By Lucy M. Pritchett
When Jane Termini and her husband Paul were living in Düsseldorf, Germany, in 2002, for his job with GE, she went on a weekend getaway to visit several pottery factories with other members of the American Women’s Club. That ladies-only shopping trip became her Turning Point.
“There is a section of Poland called Bolesławiec, and I was told the pottery factories there were something I just had to see. The first time I went it was a jaw-dropping experience. I was attracted to all the color and shapes of the pottery. The quality is amazing. The clay used in making the stoneware is a natural resource of the area. Every time we would go back we would take fewer people and bigger cars so that we could buy more and more. I couldn’t get enough of it.
“Before we even left Germany, I had it in my mind that I wanted to bring this lovely handmade stoneware back to America and share it with people.”
The family returned home to Louisville in 2005, but Jane’s dream was deferred for a while. She was a stay-at-home mom and had three boys to raise, and her husband was working long hours.
It wasn’t until 2014 that she started selling the Polish pottery online only. Then in November 2015 she opened the bricks and mortar store, Color Palette Polish Pottery, on Main Street in Middletown.
|Photos by Patti Hartog|
To say that Jane is enthusiastic about the pottery is an understatement.
“The pottery is so easy for me to sell because I love it so much. When the skids that hold my order are delivered it’s like Christmas. I love opening up the boxes and unwrapping all the pieces.
“When people walk in the store and have never seen Polish pottery before they are absolutely taken aback with its beauty. Or, if they have been stationed in or lived in Germany or that area of Europe and are familiar with the pottery, they are so excited to see that it is available here.”
|Jane’s pottery is beautiful, durable and versatile.
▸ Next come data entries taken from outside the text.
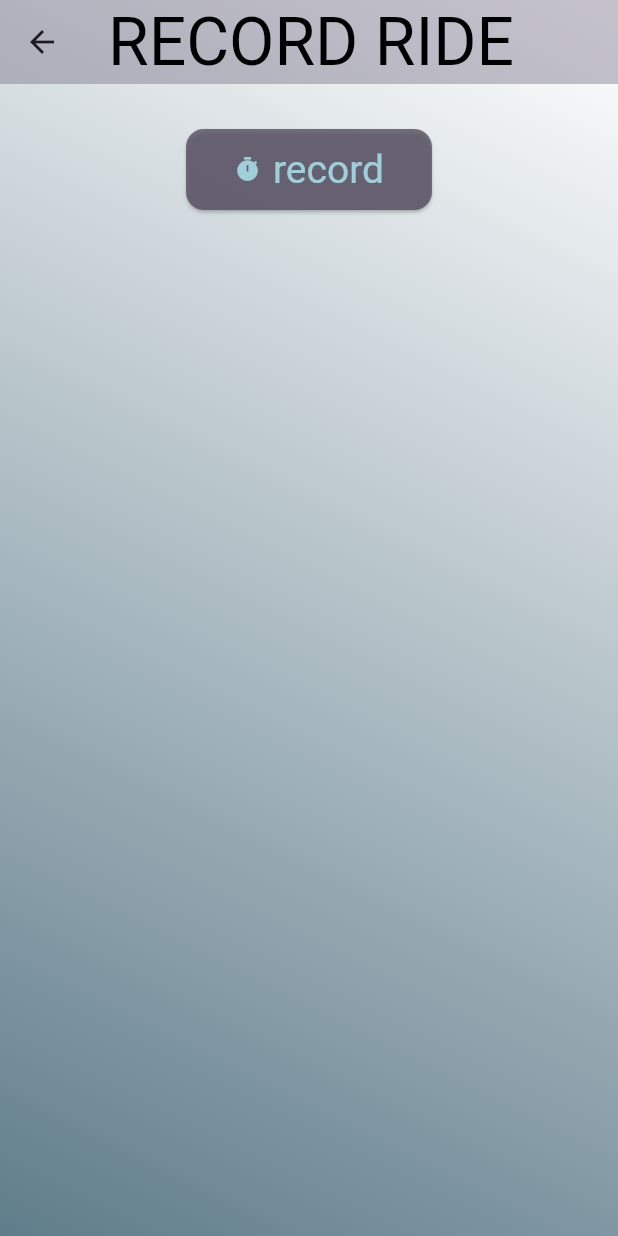
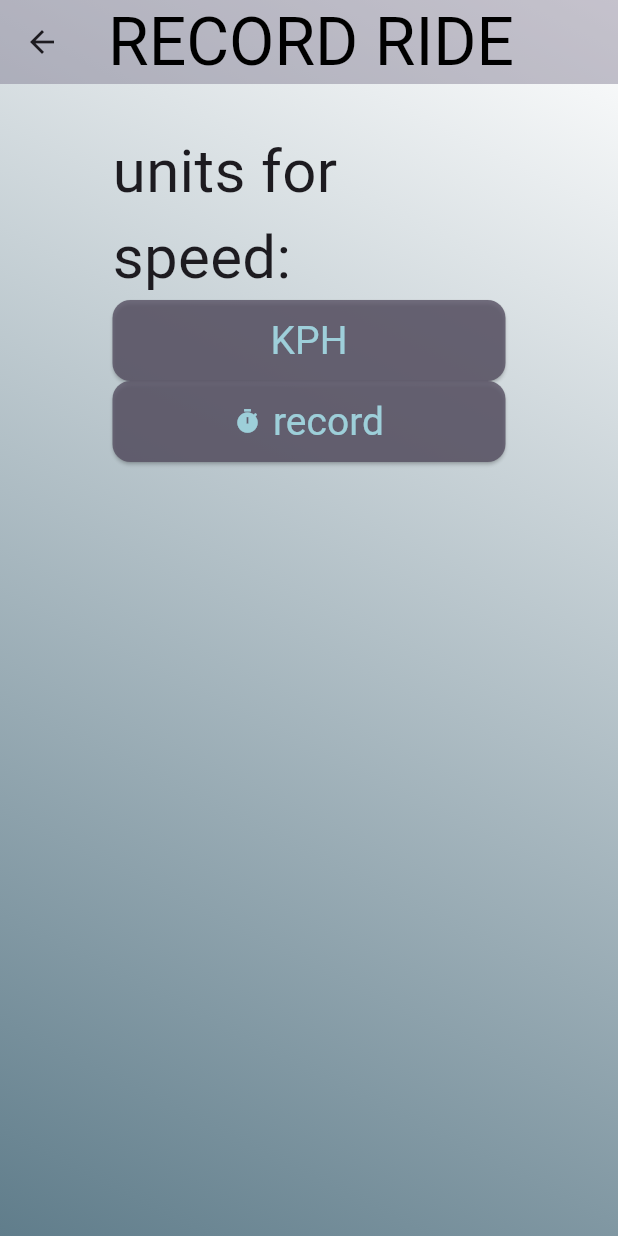
Before and after one commit to ImposterCoder42/Lean-Indicator, a Flutter app: the screen it shows after launch, after a tap on "new ride", on a phone screen of 412 x 824 dp. Run offline on Flutter 3.47's test engine with Material 3 defaults, Android fonts, the phone set to English and light mode, and no system bars; our stand-ins replace fl_chart, flutter_blue_plus, flutter_riverpod, geolocator, hive, hive_flutter and 1 more; accounts and stored records are empty; Roboto replaces fonts that are missing (Marty); project files that could hold a hidden picture were left out.

Commit message:
Refactor ride data models, integrate GPS tracking, and enhance ride details visualization with charts

```diff
--- a/lib/models/ride_models.dart
+++ b/lib/models/ride_models.dart
@@ -7,21 +7,12 @@ const uuid = Uuid();
 
 @HiveType(typeId: 0)
 class RideDataPoint extends HiveObject {
-  RideDataPoint({
-    required this.angle,
-    required this.speed,
-    required this.gForceLat,
-    required this.gForceLong,
-  });
+  RideDataPoint({required this.angle, required this.speed});
 
   @HiveField(0)
   final double angle;
   @HiveField(1)
   final double speed;
-  @HiveField(2)
-  final double gForceLat;
-  @HiveField(3)
-  final double gForceLong;
 }
 
 @HiveType(typeId: 1)
@@ -40,14 +31,7 @@ class SingleRide extends HiveObject {
   final List<RideDataPoint> rideData;
 
   void addDataPoint(RideDataPoint data) {
-    rideData.add(
-      RideDataPoint(
-        angle: data.angle,
-        speed: data.speed,
-        gForceLat: data.gForceLat,
-        gForceLong: data.gForceLong,
-      ),
-    );
+    rideData.add(RideDataPoint(angle: data.angle, speed: data.speed));
   }
 
   void updateTitle(String title) {
--- /dev/null
+++ b/lib/providers/gps_provider.dart
@@ -0,0 +1,57 @@
+import 'dart:async';
+import 'package:geolocator/geolocator.dart';
+import 'package:flutter_riverpod/flutter_riverpod.dart';
+
+class GpsState {
+  final double speed;
+  final String speedUnit;
+
+  const GpsState({this.speed = 0, this.speedUnit = 'mph'});
+}
+
+class GpsNotifier extends StateNotifier<GpsState> {
+  StreamSubscription<Position>? _subscription;
+
+  GpsNotifier() : super(const GpsState());
+
+  void startTracking() {
+    if (_subscription != null) return;
+
+    _subscription =
+        Geolocator.getPositionStream(
+          locationSettings: const LocationSettings(
+            accuracy: LocationAccuracy.best,
+          ),
+        ).listen((position) {
+          final speedMps = position.speed;
+          final convertedSpeed = state.speedUnit == 'mph'
+              ? speedMps * 2.237
+              : speedMps * 3.6;
+
+          state = GpsState(
+            speed: convertedSpeed.roundToDouble(),
+            speedUnit: state.speedUnit,
+          );
+        });
+  }
+
+  void switchUnit(String unit) {
+    if (unit != 'mph' && unit != 'kph') return;
+    state = GpsState(speed: state.speed, speedUnit: unit);
+  }
+
+  void stopTracking() {
+    _subscription?.cancel();
+    _subscription = null;
+  }
+
+  @override
+  void dispose() {
+    stopTracking();
+    super.dispose();
+  }
+}
+
+final gpsProvider = StateNotifierProvider<GpsNotifier, GpsState>(
+  (ref) => GpsNotifier(),
+);
--- a/lib/screens/ride_record_page.dart
+++ b/lib/screens/ride_record_page.dart
@@ -3,11 +3,11 @@ import 'package:active_gauges/providers/ble_provider.dart';
 import 'package:active_gauges/screens/ride_history_page.dart';
 import 'package:intl/intl.dart';
 import 'package:flutter/material.dart';
-import 'package:geolocator/geolocator.dart';
 import 'package:flutter_riverpod/flutter_riverpod.dart';
 
 import 'package:active_gauges/models/ride_models.dart';
 import 'package:active_gauges/providers/ride_provider.dart';
+import 'package:active_gauges/providers/gps_provider.dart';
 import 'package:active_gauges/themes/shared_decorations.dart';
 
 class RideRecordPage extends ConsumerStatefulWidget {
@@ -18,12 +18,9 @@ class RideRecordPage extends ConsumerStatefulWidget {
 }
 
 class _RideRecordPageState extends ConsumerState<RideRecordPage> {
-  final String _desiredSpeedOutput = 'mph';
+  bool _isDesiredSpeedOutputMPH = true;
   bool _isRecording = false;
-  double _bikeSpeed = 0.0;
   SingleRide? _newRide;
-  // ignore: unused_field
-  StreamSubscription<Position>? _positionSubscription;
 
   @override
   void initState() {
@@ -32,28 +29,7 @@ class _RideRecordPageState extends ConsumerState<RideRecordPage> {
     if (ble.connectedDevice == null || !ble.isConnected) {
       ref.read(bleProvider.notifier).startScanAndConnect();
     }
-    _startSpeedTracking();
-  }
-
-  // ==============
-  // FOR BLE + GPS
-  // ==============
-  void _startSpeedTracking() {
-    _positionSubscription =
-        Geolocator.getPositionStream(
-          locationSettings: const LocationSettings(
-            accuracy: LocationAccuracy.best,
-          ),
-        ).listen((position) {
-          if (!mounted) return;
-          final speedMps = position.speed;
-          final convertedSpeed = _desiredSpeedOutput == "mph"
-              ? speedMps * 2.237
-              : speedMps * 3.6;
-          setState(() {
-            _bikeSpeed = convertedSpeed;
-          });
-        });
+    ref.read(gpsProvider.notifier).startTracking();
   }
 
   // ==============
@@ -138,6 +114,12 @@ class _RideRecordPageState extends ConsumerState<RideRecordPage> {
     });
   }
 
+  @override
+  void dispose() {
+    ref.read(gpsProvider.notifier).stopTracking();
+    super.dispose();
+  }
+
   // ==============
   // ACTUAL WIDGET
   // ==============
@@ -145,18 +127,14 @@ class _RideRecordPageState extends ConsumerState<RideRecordPage> {
   Widget build(BuildContext context) {
     final isDark = Theme.of(context).brightness == Brightness.dark;
 
+    final gps = ref.watch(gpsProvider);
+
     final ble = ref.watch(bleProvider);
     double? lean = ble.leanAngle;
-    double? gLat = ble.gLat;
-    double? gLong = ble.gLong;
+    double? bikeSpeed = gps.speed;
 
-    if (_isRecording && lean != null && gLat != null && gLong != null) {
-      final RideDataPoint data = RideDataPoint(
-        angle: lean,
-        speed: _bikeSpeed,
-        gForceLat: gLat,
-        gForceLong: gLong,
-      );
+    if (_isRecording && lean != null) {
+      final RideDataPoint data = RideDataPoint(angle: lean, speed: bikeSpeed);
       _newRide!.addDataPoint(data);
     }
 
@@ -173,14 +151,25 @@ class _RideRecordPageState extends ConsumerState<RideRecordPage> {
           child: ListView(
             children: [
               SizedBox(height: 30),
-              Row(
-                mainAxisAlignment: MainAxisAlignment.spaceEvenly,
+              Text("units for speed:"),
+              ElevatedButton(
+                onPressed: () {
+                  _isDesiredSpeedOutputMPH
+                      ? ref.read(gpsProvider.notifier).switchUnit('kph')
+                      : ref.read(gpsProvider.notifier).switchUnit('mph');
+                  _isDesiredSpeedOutputMPH = !_isDesiredSpeedOutputMPH;
+                },
+                child: _isDesiredSpeedOutputMPH ? Text('KPH') : Text("MPH"),
+              ),
+              ElevatedButton.icon(
+                icon: Icon(_isRecording ? Icons.save : Icons.timer),
+                onPressed: _isRecording ? _stopRecording : _startRecording,
+                label: Text(_isRecording ? 'save' : 'record'),
+              ),
+              Column(
                 children: [
-                  ElevatedButton.icon(
-                    icon: Icon(_isRecording ? Icons.save : Icons.timer),
-                    onPressed: _isRecording ? _stopRecording : _startRecording,
-                    label: Text(_isRecording ? 'save' : 'record'),
-                  ),
+                  if (_isRecording) Text("current angle: $lean"),
+                  if (_isRecording) Text("current speed: $bikeSpeed"),
                 ],
               ),
             ],
--- a/lib/utils/data_processors.dart
+++ b/lib/utils/data_processors.dart
@@ -46,7 +46,7 @@ class LeanAngleProcessor {
   double process(double newReading) {
     final filtered = filter.filter(newReading);
     buffer.add(filtered);
-    return buffer.average;
+    return buffer.average.roundToDouble();
   }
 }
 
@@ -61,6 +61,7 @@ class GForceProcessor {
   double process(double newReading) {
     final filtered = filter.filter(newReading);
     buffer.add(filtered);
-    return buffer.average;
+    return (buffer.average.toDouble() * 0.0000000000000000000000000001)
+        .roundToDouble();
   }
 }
--- a/pubspec.yaml
+++ b/pubspec.yaml
@@ -43,6 +43,7 @@ dependencies:
   permission_handler: ^11.0.1
   geolocator: ^14.0.1
   flutter_riverpod: ^2.5.1
+  fl_chart: ^1.0.0
 
 dev_dependencies:
   flutter_launcher_icons: "^0.14.4"
```
Also changed, not shown: lib/providers/ble_provider.dart (+6 -30 lines), lib/screens/ride_details_page.dart (+42 -4 lines), lib/screens/ride_history_page.dart (+11 -2 lines), lib/utils/chart_utils.dart (added, +59 -0 lines), lib/widgets/ride_details_chart.dart (added, +143 -0 lines), lib/models/ride_models.g.dart, pubspec.lock.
She has a chip and dip plate which can be used |
as a cake plate when turned upside down.
Jane says she didn’t have any previous business experience, but she admits she does have a habit of starting something and seeing it through.
“When my kids were at St. Patrick’s school, I started and ran the chess club. When I lived in Düsseldorf, I served as vice president of the American Women’s Club and was in charge one year of its big gala and silent auction fundraising event.”
What’s her secret to accomplishing what she sets out to do?
“I’m not a perfectionist. I couldn’t move forward or take the next step if I were. I’m more of a 90 percenter. As problems or challenges come up, I just figure I’ll work them out somehow. I don’t have to know how to do everything ahead of time or have the whole plan laid out perfectly for me.”
Although some very kind and well-meaning people have offered ideas and suggestions for the business, Jane is happy going at her own speed. “I feel like it’s moving fast enough for me. I’m enjoying the ride. I have time to figure out what I need to figure out. It’s going well. People are finding me, but it’s not overwhelming.
“In my mind, the only failure in life is not trying. I was excited about the Polish pottery and wanted to bring it over here. The timing was perfect.”